|Intro||American graphic designer|
|Is||Photographer Designer Artist Graphic designer|
|From||United States of America|
|Birth||30 May 1944, East Los Angeles, Los Angeles County, California, USA|
John Charles Casado (born May 30, 1944) is an American graphic designer, artist and photographer, best known for designing logos for the first Macintosh computer, Esprit, and New Line Cinema, as well as numerous album covers for the Doobie Brothers, Carole King, and others.
Early life and education
Casado was born in East Los Angeles, California. He graduated from Dorsey High School in Los Angeles and then went to the University of California at Los Angeles. He graduated from The Art Center School in Los Angeles, now located in Pasadena and called the Art Center College of Design, in 1964.
Advertising and design
Because Casado’s father was an advertising art director beginning in the early '50s, he knew a lot about the business of advertising and design. Before graduating from the Art Center, he was already teaching their beginning class in advertising. Upon graduating, he went to New York to find his first job as an art director. He ended up in Los Angeles, becoming advertising art director for Young & Rubicam. Casado knew from his father’s experience in advertising that there was no loyalty in the profession, so he would change jobs often. Casado had the opportunity to meet many of the best designers in Los Angeles when he was young because they were friendly with his father. Among the many were: Saul Bass, Charles Eames, Jim Cross, Louis Danzinger and Ken Parkhurst.
In 1966, Casado left advertising to work for Saul Bass Design. He was part of the team that created a new trademark for Continental Airlines and packaging for Northern Towels. He also helped storyboard the Academy Award-winning animated documentary short Why Man Creates (1968), directed by Bass.
Casado started his own design firm with his then-wife Barbara in 1970. He met Christopher Whorf, art director for Warner Bros. Records, and that relationship opened the door for Casado to do projects with Warner Bros., Capitol Records, A&M Records, United Artists and many smaller labels. He designed the Grammy Award-winning album cover for Mason Proffit’s Come and Gone (1973), art directed by Whorf. In 1978, he created the iconic logotype for The Band and The Last Waltz album and film, directed by Martin Scorsese and featuring appearances from Neil Young, Bob Dylan, Joni Mitchell, Van Morrison and others. During that time, he also created a Warner Bros. Records sampler album, featuring Frank Zappa, which replicated a blister package of baloney making the three records inside baloney color.
Casado designed and/or photographed album covers for: Carole King, Aaron Neville, Barry White, Diana Ross, Ashford and Simpson, Loggins & Messina, Captain Beefheart, John Fahey, Malo, Bonnie Raitt, Arlo Guthrie, Gordon Lightfoot and the first four albums covers for The Doobie Brothers.

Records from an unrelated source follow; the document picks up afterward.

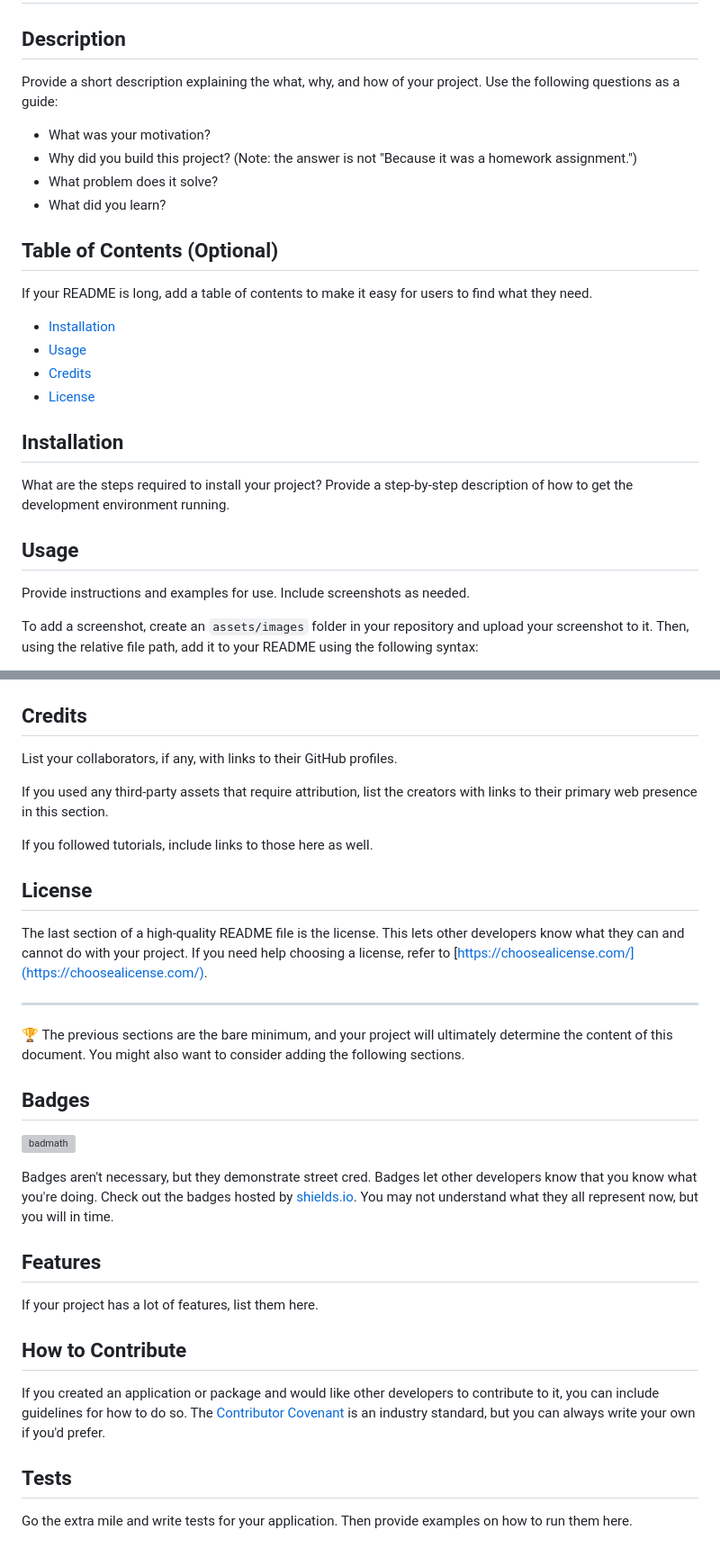
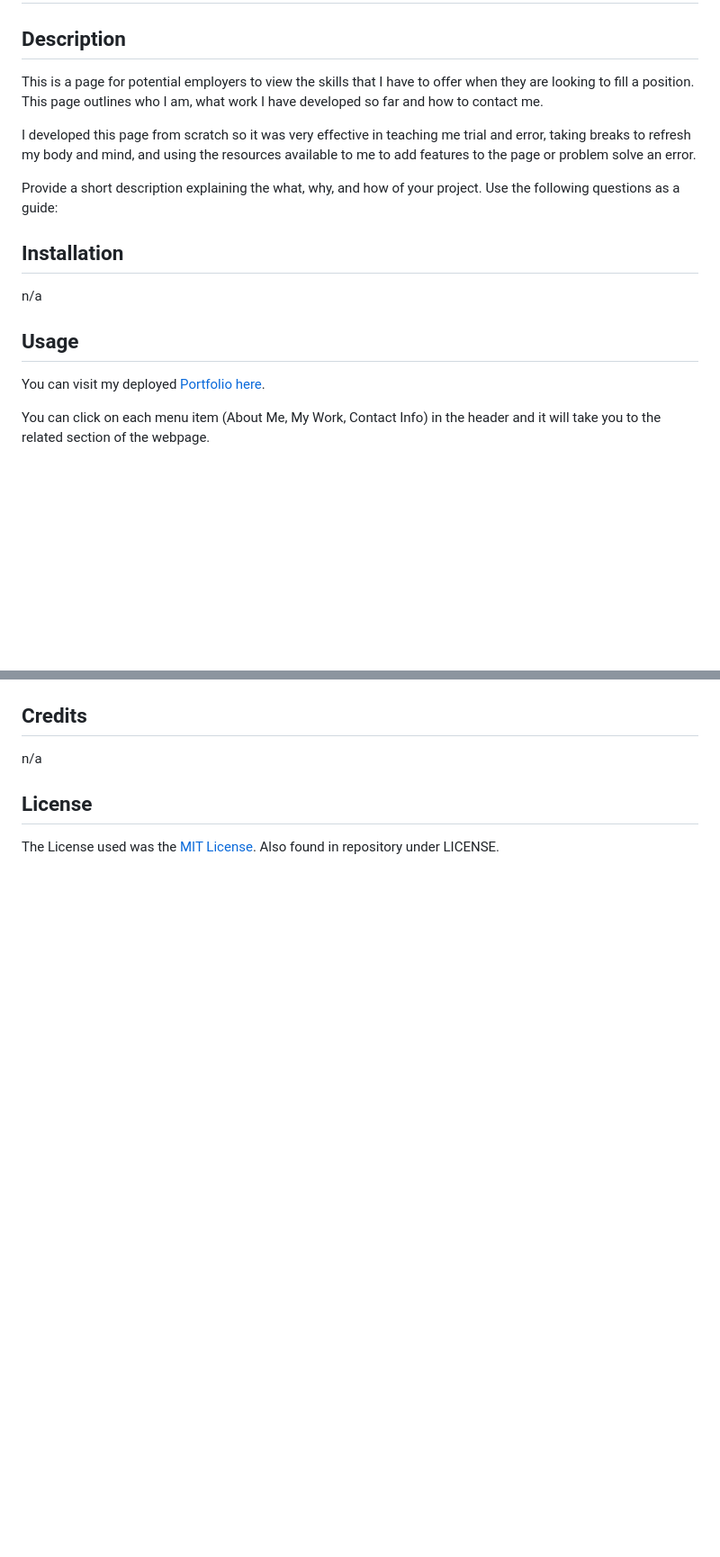
Before and after one commit to mdeluca13/Portfolio-start, a Markdown page: README.md, 2 parts joined by grey strips. Shown: that part at 90% size. Rendered like a GitHub page; blank space fills up the shorter version; grey boxes are pictures that could not be loaded.

```diff
--- a/README.md
+++ b/README.md
@@ -3,29 +2,19 @@
 
 ## Description
 
+This is a page for potential employers to view the skills that I have to offer when they are looking to fill a position. This page  outlines who I am, what work I have developed so far and how to contact me.
+
+I developed this page from scratch so it was very effective in teaching me trial and error, taking breaks to refresh my body and mind, and using the resources available to me to add features to the page or problem solve an error.
+
 Provide a short description explaining the what, why, and how of your project. Use the following questions as a guide:
-
-- What was your motivation?
-- Why did you build this project? (Note: the answer is not "Because it was a homework assignment.")
-- What problem does it solve?
-- What did you learn?
-
-## Table of Contents (Optional)
-
-If your README is long, add a table of contents to make it easy for users to find what they need.
-
-- [Installation](#installation)
-- [Usage](#usage)
-- [Credits](#credits)
-- [License](#license)
 
 ## Installation
 
-What are the steps required to install your project? Provide a step-by-step description of how to get the development environment running.
+n/a
 
 ## Usage
 
-Provide instructions and examples for use. Include screenshots as needed.
+You can visit my deployed [Portfolio here](https://mdeluca13.github.io/horiseon-accessibility/).
 
-To add a screenshot, create an `assets/images` folder in your repository and upload your screenshot to it. Then, using the relative file path, add it to your README using the following syntax:
+You can click on each menu item (About Me, My Work, Contact Info) in the header and it will take you to the related section of the webpage.
 
@@ -33,34 +24,8 @@ To add a screenshot, create an `assets/images` folder in your repository and upl
 
 ## Credits
 
-List your collaborators, if any, with links to their GitHub profiles.
-
-If you used any third-party assets that require attribution, list the creators with links to their primary web presence in this section.
-
-If you followed tutorials, include links to those here as well.
+n/a
 
 ## License
 
-The last section of a high-quality README file is the license. This lets other developers know what they can and cannot do with your project. If you need help choosing a license, refer to [https://choosealicense.com/](https://choosealicense.com/).
-
----
-
-🏆 The previous sections are the bare minimum, and your project will ultimately determine the content of this document. You might also want to consider adding the following sections.
-
-## Badges
-
-![badmath](https://img.shields.io/github/languages/top/nielsenjared/badmath)
-
-Badges aren't necessary, but they demonstrate street cred. Badges let other developers know that you know what you're doing. Check out the badges hosted by [shields.io](https://shields.io/). You may not understand what they all represent now, but you will in time.
-
-## Features
-
-If your project has a lot of features, list them here.
-
-## How to Contribute
-
-If you created an application or package and would like other developers to contribute to it, you can include guidelines for how to do so. The [Contributor Covenant](https://www.contributor-covenant.org/) is an industry standard, but you can always write your own if you'd prefer.
-
-## Tests
-
-Go the extra mile and write tests for your application. Then provide examples on how to run them here.
+The License used was the [MIT License](https://choosealicense.com/licenses/mit/). Also found in repository under LICENSE.
```
Also changed, not shown: other parts of README.md (+3 -2 lines), Assets/images/project-5.jpg, 5 other files.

He designed many posters, including for Deep Purple, The Allman Brothers Band's Eat a Peach album, and Jerry Garcia and Bob Weir of The Grateful Dead. Casado also designed the history of film music for Warner Brothers. During this period, Casado also did movie poster developments for film director Sam Peckinpah.
In 1979, Casado developed and designed the stencil-effect logo for women's apparel company Esprit. In 1981, he moved to San Francisco, focused primarily on corporate work. He designed the branding trademark of the first Macintosh computer, introduced in 1984, for Tom Hughes, Steve Jobs and Apple. Often referred to as the "Picasso logo", its style was actually inspired by Matisse. Casado's original drawings of the logo are archived at The Art Center College of Design. He also designed the New Line Cinema logo.
Casado’s poster for Jeanne Marc, fashion, was placed in the permanent collection of the Museum of Modern Art in New York. He has also designed more than a dozen posters for the Mill Valley Film Festival.
In 1988, Casado became a professional photographer, shooting advertising and fashion photographs. His photographs have been in exhibits at galleries across the United States, and some of his photographs are in the permanent collection at the New Orleans Museum of Art.